After a rough couple of years back home in New Orleans, Dani (Samantha Stewart) is taking a much-needed vacation in Los Angeles with her favorite cousin, Stacy (Ruth Reynolds). Stacy ran off to start a rock band, and now shares a house — a creepy house, according to Dani — with her fellow bandmates as they struggle to make it big. There’s Spencer and Trey (Dominic Matteucci and Daniel Kozul), but the bandmates are mostly interchangeable.
Jackie (Katie Stahl) has dropped out of college and doesn’t quite seem to know what to do with her life. Worse, she’s being plagued by a recurring dream that’s almost a nightmare. A young boy she doesn’t know (Jacob Wilner) beckons her to follow him across a little wooden bridge and down a wooded path, but she’s afraid to — fear always stops her before she reaches the bridge.
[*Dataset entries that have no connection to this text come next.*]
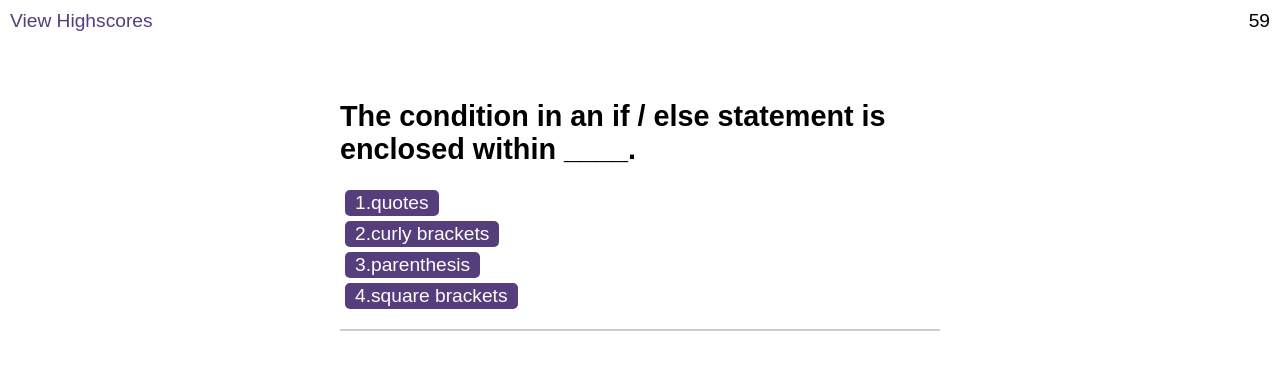
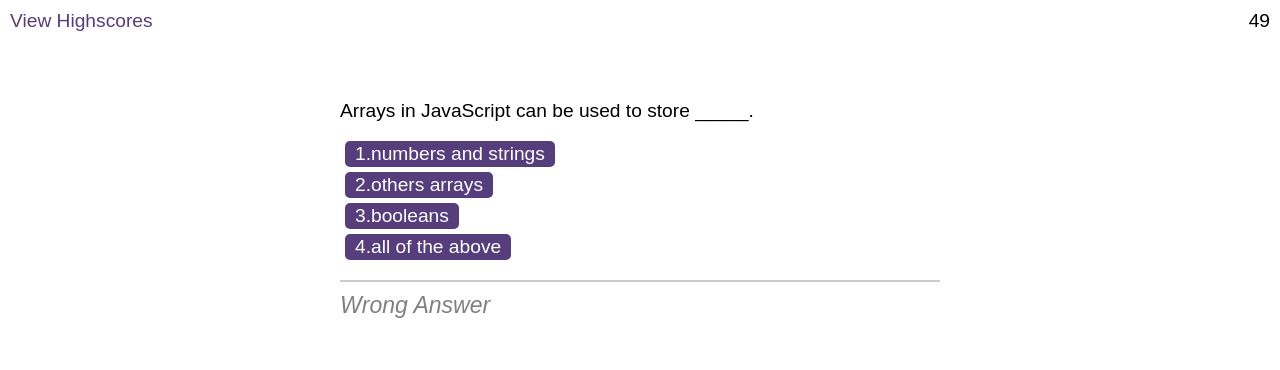
Before and after one commit to neftonjin/multiple-choice-quiz, a plain HTML site: page index.html in a window 1280 px wide. Both pictures are taken after a click on the button "Start Quiz". Drawn offline with Linux system fonts and the light colour scheme.

Commit message:
added loop functionality for the answers as weel added loop functionality for localstorage data

```diff
--- a/assets/js/logic.js
+++ b/assets/js/logic.js
@@ -6,7 +6,7 @@ let questionBox = document.getElementById("start-screen");
 let endScreenId = document.getElementById("end-screen")
 let questionId = document.getElementById("questions");
 let questionTitleId = document.getElementById("question-title");
-let questionChoicesId = document.getElementById("choices");
+let questionChoicesContainer = document.getElementById("choices");
 let choiceListId = document.getElementById("choiceList");
 let feedbackId = document.getElementById("feedback");
 let finalScoreId = document.getElementById("final-score");
@@ -15,29 +15,59 @@ let option1 = document.querySelector(".option1");
 let option2 = document.querySelector(".option2");
 let option3 = document.querySelector(".option3");
 let option4 = document.querySelector(".option4");
-let addPoint= 25;
+// localStorage.clear();
+let addPoint = 25;
 let totalPoints = 0;
-let initialsArray=[];
-let scoreArray=[];
-let currentQuestion = 0;
+let currentQuestionIndex = 0;
 let listButton = "";
-////////////////////////////////////////////////////////////////////////////////////////
+//------------------------------------------------------------------------------
 //This function is hiding the elements after the button is clicked
 function setInitial() {
+  let inputValueInitials = document.getElementById("initials").value;
+  let storedInitialsArray = JSON.parse(localStorage.getItem("iniArray")) || [];
+  storedInitialsArray.push(inputValueInitials);
+  localStorage.setItem("iniArray", JSON.stringify(storedInitialsArray));
 
-  localStorage.setItem("initials", initials);
 }
-////////////////////////////////////////////////////////////////////
-function setScore(){
-  localStorage.setItem("highestScore", totalPoints);
+
+function getInitial(){
+  let initialsArray = JSON.parse(localStorage.getItem("iniArray"));
+  return initialsArray;
 }
-/////////////////////////////////////////////////////////////////////
-function init (){
+
+console.log( getInitial());
+
+//------------------------------------------------------------------------------
+function setScore() {
+
+  let storedInitialsArray = JSON.parse(localStorage.getItem("scArray")) || [];
+  storedInitialsArray.push(totalPoints);
+  localStorage.setItem("scArray", JSON.stringify(storedInitialsArray));
+
+
+}
+
+let getScore = function  (){
+
+  let scoreArray = JSON.parse(localStorage.getItem("scoreArray"));
+
+  if(scoreArray===null){
+    return 0;
+  }
+  console.log(scoreArray.length);
+  return scoreArray;
+}
+
+console.log("This is the score" + getScore());
+//------------------------------------------------------------------------------
+//This function is initializing the localstorage values
+function init() {
   setInitial();
   setScore();
 
 }
-/////////////////////////////////////////////////////////////////////////////
+//------------------------------------------------------------------------------
+//This function is hidding or displaying based on the element class
 function display(element) {
   if (element.style.display === "none") {
     element.style.display = "block";
@@ -46,11 +76,11 @@ function display(element) {
   }
 }
 
-/////////////////////////////////////////////////////////////////////////////////////////////
+//------------------------------------------------------------------------------
 // Create the function that will be called when the button is clicked
+// Also this is the entry point of the js application
+buttonId.addEventListener("click", function () {
 
-buttonId.addEventListener("click", function () {
-  // questionChoicesId.style.display="none";
   showQuestion();
   countDown();
   display(buttonId);
@@ -58,29 +88,29 @@ buttonId.addEventListener("click", function () {
   display(questionId);
   checkAnswer();
 
-  // console.log(currentQuestion);
+
 
 });
-////////////////////////////////////////////////////////////////////////////
+//-----------------------------------------------------------------------------------
 // Start the interval
 let trig = false;
 
-///////////////////////////////////////////////////////////////////////////////////////
+//----------------------------------------------------------------------------------
 function countDown() {
   // Create a variable to hold the interval ID
   var intervalId;
   intervalId = setInterval(function () {
     if (count < 0) {
       clearInterval(intervalId);
-      if(!trig){
+      if (!trig) {
         display(questionId);
         endScreenId.classList.toggle("hide");
       }
 
     } else {
-      if(trig){
-        elem.textContent="";
-      }else{
+      if (trig) {
+        elem.textContent = "";
+      } else {
         elem.textContent = count;
         count--;
       }
@@ -92,100 +122,99 @@ function countDown() {
 }
 
 //The function below is displaying the question
-///////////////////////////////////////////////////////////////////////////////////////
+//-----------------------------------------------------------------------------
 
 function showQuestion() {
-  // questionChoicesId.style.display="inline";
-  if (currentQuestion === questionsList.length || count < 0  ) {
+ console.log(currentQuestionIndex);
+  if (currentQuestionIndex >= questionsList.length || count < 0) {
     display(questionId);
     endScreenId.classList.toggle("hide");
-    trig=true;
+    trig = true;
     return;
 
   }
-  let answersValues = Object.values(questionsList[currentQuestion].answers)
-  listButton.textContent = answersValues[currentQuestion];
-  questionTitleId.textContent = questionsList[currentQuestion].question;
-  option1.textContent = "1."+ answersValues[0];
-  option1.values = answersValues[0];
-  option2.textContent = "2."+ answersValues[1];
-  option2.values = answersValues[1];
-  option3.textContent = "3."+ answersValues[2];
-  option3.values = answersValues[2];
-  option4.textContent = "4."+ answersValues[3];
-  option4.values = answersValues[3];
 
-  listButton.textContent = answersValues[currentQuestion];
-  console.log(listButton);
+  let currentQuestion = questionsList[currentQuestionIndex];
+  questionTitleId.textContent = currentQuestion.question;
+  questionChoicesContainer.innerHTML = "";
 
-//////////////////////////////////////////////////////////////////////////////////////////
-// function createLIstAnswers()
-// {
-//   for(let i = 0; i <answersValues.length; i++){
+  currentQuestion.answers.forEach(function (answer ,i) {
+    let li = document.createElement("button");
+    li.setAttribute("value", answer);
+    li.textContent = (i  + 1 +".") + answer;
+    li.onclick=checkAnswer;
+    questionChoicesContainer.appendChild(li);
+  });
+}
 
-//     listButton = document.createElement("button");
-//     listButton.textContent = (i  + 1 +".") +  answersValues[i] ;
-//     questionChoicesId.appendChild(listButton);
-//     console.log(listButton);
-//   }
+//-----------------------------------------------------------------------------------
+//This function is checking the answers and compares them if they are correct or wrong
+function checkAnswer() {
 
-// }
+  if (this.value === questionsList[currentQuestionIndex].correctAnswer) {
+    feedbackId.textContent = "Correct Answer";
+    totalPoints += addPoint;
 
-// createLIstAnswers();
+  } else {
+    feedbackId.textContent = "Wrong Answer";
+    count -= 10;
+  }
 
+  currentQuestionIndex++;
 
-}
-////////////////////////////////////////////////////////////////////////
-//////////////////////////////////////////////////////////////////////////////////////////
-function checkAnswer() {
-  if (currentQuestion === questionsList.length) {
+  if (currentQuestionIndex === questionsList.length) {
     return;
   }
-  questionChoicesId.addEventListener("click", function (event) {
+  else{
+    showQuestion();
 
-    if (event.target.values === questionsList[currentQuestion].correctAnswer) {
-      feedbackId.textContent = "Correct Answer";
-      totalPoints += addPoint;
-    } else {
-      feedbackId.textContent = "Wrong Answer";
-      count -= 10;
-    }
-    currentQuestion++;
+  }
+  questionChoicesContainer.addEventListener("click", function (event) {
     showQuestion();
     showFinalScore();
-    setScore();
+
 
   });
 
 }
-//////////////////////////////////////////////////////
+//--------------------------------------------------------------------------------------
 
 //This function is displaying the total final score
 function showFinalScore() {
- finalScoreId.textContent = totalPoints;
+  finalScoreId.textContent = totalPoints;
 }
 
-
+//----------------------------------------------------------------------------------------
 //This function is setting the initials  and redirects to next highscores page.
 function submit() {
 
-  submitButtonId.addEventListener("click", function (event) {
-   event.preventDefault();
+    submitButtonId.addEventListener("click", function (event) {
+    event.preventDefault();
 
-    let initials = document.getElementById("initials").value;
-    initialsArray.push(initials);
-    localStorage.setItem("initials", initials);
-    console.log("This is the value of " + initials);
-    console.log("This is the value of " + initialsArray);
-    redirect();
+    // let inputValueInitials = document.getElementById("initials").value;
+    // console.log(inputValueInitials);
+    // let storedInitialsArray=JSON.parse(localStorage.getItem("iniArray")) || [];
+    // storedInitialsArray.push(inputValueInitials);
+    // localStorage.setItem("initialsArray", JSON.stringify(storedInitialsArray));
+
+     setScore();
+     setInitial();
+     redirect();
 
   })
 }
 
 
 
-
+//---------------------------------------------------------------------------------------
 function redirect() {
   window.location.href = "highscores.html";
 }
 submit();
+
+function a (){
+ for( let i =0; i<getInitial.length; i++){
+  console.log( test[i] + setInitial[i]);
+ }}
+
+ a();
--- a/assets/js/questions.js
+++ b/assets/js/questions.js
@@ -1,92 +1,92 @@
-const questionsList = [
-    {
-      question: "The condition in an if / else statement is enclosed within ____.",
-      answers: {
-        1: "quotes",
-        2: "curly brackets",
-        3: "parenthesis",
-        4:  "square brackets"
-      },
-      correctAnswer: "parenthesis"
-    },
-    {
-      question: "Arrays in JavaScript can be used to store _____.",
-      answers: {
-        1: "numbers and strings",
-        2: "others arrays",
-        3: "booleans",
-        4: "all of the above"
-      },
-      correctAnswer: "all of the above"
-    },
-    {
-      question: "Strings values must be enclosed within _____ when being assigned to variables." ,
-      answers: {
-        1: "commas",
-        2: "curly brackets",
-        3: "quotes",
-        4: "parenthesis"
-      },
-      correctAnswer: "quotes"
-    }
-    ,
-    {
-        question:"Commonly used data types DON NOT INCLUDE:",
-        answers:{
-            1:"strings",
-            2:"booleans",
-            3:"alerts",
-            4: "numbers"
-        },
-        correctAnswer:"alerts"
-    }
-  ];
+// const questionsList = [
+//     {
+//       question: "The condition in an if / else statement is enclosed within ____.",
+//       answers: {
+//         1: "quotes",
+//         2: "curly brackets",
+//         3: "parenthesis",
+//         4:  "square brackets"
+//       },
+//       correctAnswer: "parenthesis"
+//     },
+//     {
+//       question: "Arrays in JavaScript can be used to store _____.",
+//       answers: {
+//         1: "numbers and strings",
+//         2: "others arrays",
+//         3: "booleans",
+//         4: "all of the above"
+//       },
+//       correctAnswer: "all of the above"
+//     },
+//     {
+//       question: "Strings values must be enclosed within _____ when being assigned to variables." ,
+//       answers: {
+//         1: "commas",
+//         2: "curly brackets",
+//         3: "quotes",
+//         4: "parenthesis"
+//       },
+//       correctAnswer: "quotes"
+//     }
+//     ,
+//     {
+//         question:"Commonly used data types DON NOT INCLUDE:",
+//         answers:{
+//             1:"strings",
+//             2:"booleans",
+//             3:"alerts",
+//             4: "numbers"
+//         },
+//         correctAnswer:"alerts"
+//     }
+//   ];
 
 
 
 
 
 
-  // const questionsList = [
-  //   {
-  //     question: "The condition in an if / else statement is enclosed within ____.",
-  //     answers: [
-  //        "quotes",
-  //        "curly brackets",
-  //        "parenthesis",
-  //         "square brackets"
-  //     ],
-  //     correctAnswer: 3
-  //   },
-  //   {
-  //     question: "Arrays in JavaScript can be used to store _____.",
-  //     answers: [
-  //        "numbers and strings",
-  //        "others arrays",
-  //       "booleans",
-  //       "all of the above"
-  //     ],
-  //     correctAnswer: 4
-  //   },
-  //   {
-  //     question: "Strings values must be enclosed within _____ when being assigned to variables." ,
-  //     answers: [
-  //       "commas",
-  //       "curly brackets",
-  //       "quotes",
-  //        "parenthesis"
-  //     ],
-  //     correctAnswer: 3
-  //   }
-  //   ,
-  //   {
-  //       question:"Commonly used data types DON NOT INCLUDE:",
-  //       answers:[
-  //           "strings",
-  //           "booleans",
-  //           "alerts",
-  //           "numbers"
-  //       ],
-  //       correctAnswer:3
-  //   }
-  // ];
+  const questionsList = [
+    {
+      question: "The condition in an if / else statement is enclosed within ____.",
+      answers: [
+         "quotes",
+         "curly brackets",
+         "parenthesis",
+          "square brackets"
+      ],
+      correctAnswer: "square brackets"
+    },
+    {
+      question: "Arrays in JavaScript can be used to store _____.",
+      answers: [
+         "numbers and strings",
+         "others arrays",
+        "booleans",
+        "all of the above"
+      ],
+      correctAnswer: "all of the above"
+    },
+    {
+      question: "Strings values must be enclosed within _____ when being assigned to variables." ,
+      answers: [
+        "commas",
+        "curly brackets",
+        "quotes",
+         "parenthesis"
+      ],
+      correctAnswer: "quotes"
+    }
+    ,
+    {
+        question:"Commonly used data types DON NOT INCLUDE:",
+        answers:[
+            "strings",
+            "booleans",
+            "alerts",
+            "numbers"
+        ],
+        correctAnswer:"alerts"
+    }
+  ];
--- a/index.html
+++ b/index.html
@@ -26,12 +26,12 @@
       </div>
 
       <div id="questions" style="display: none;">
-        <h2 id="question-title"></h2>
+        <ol id="question-title"></ol>
         <div id="choices" class="choices">
-          <button class="option1"></button>
+          <!-- <button class="option1"></button>
           <button class="option2"></button>
           <button class="option3"></button>
-          <button class="option4"></button>
+          <button class="option4"></button> -->
         </div>
       </div>
 
```
Also changed, not shown: assets/js/scores.js (+23 -14 lines), highscores.html (+1 -1 lines).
Best friend Ella (Gabby Huggins) tells her not to get too worked up, but that’s easier said than done when Jackie starts seeing the same boy while she’s awake.
Continue reading “Under the Flowers”
Things are starting to look up for James (Jason Torres). He’s had to take a break from college, but he’s just finished training for his new job, working as a doorman for a New York apartment building. As the title says, though, this is a night job, and he isn’t used to working the graveyard shift, plus he was called in at the last minute to cover for someone who was sick, so when he starts his shift he’s already been awake all day. And when the very first person you have to deal with is a priest (Robert Youngren) saying he’s there for the exorcism, you know you’re in for quite a night.
It’s nice to be able to get away from it all once in a while. Teenager Danny Evans (Richard Pawulski) loves camping, for example, and in Cruel Summer he’s planning a camping weekend on his own as part of his Duke of Edinburgh Award. Everything has to be just so — he’s high-functioning, but he is autistic, and he puts a great deal of effort into being prepared for everything.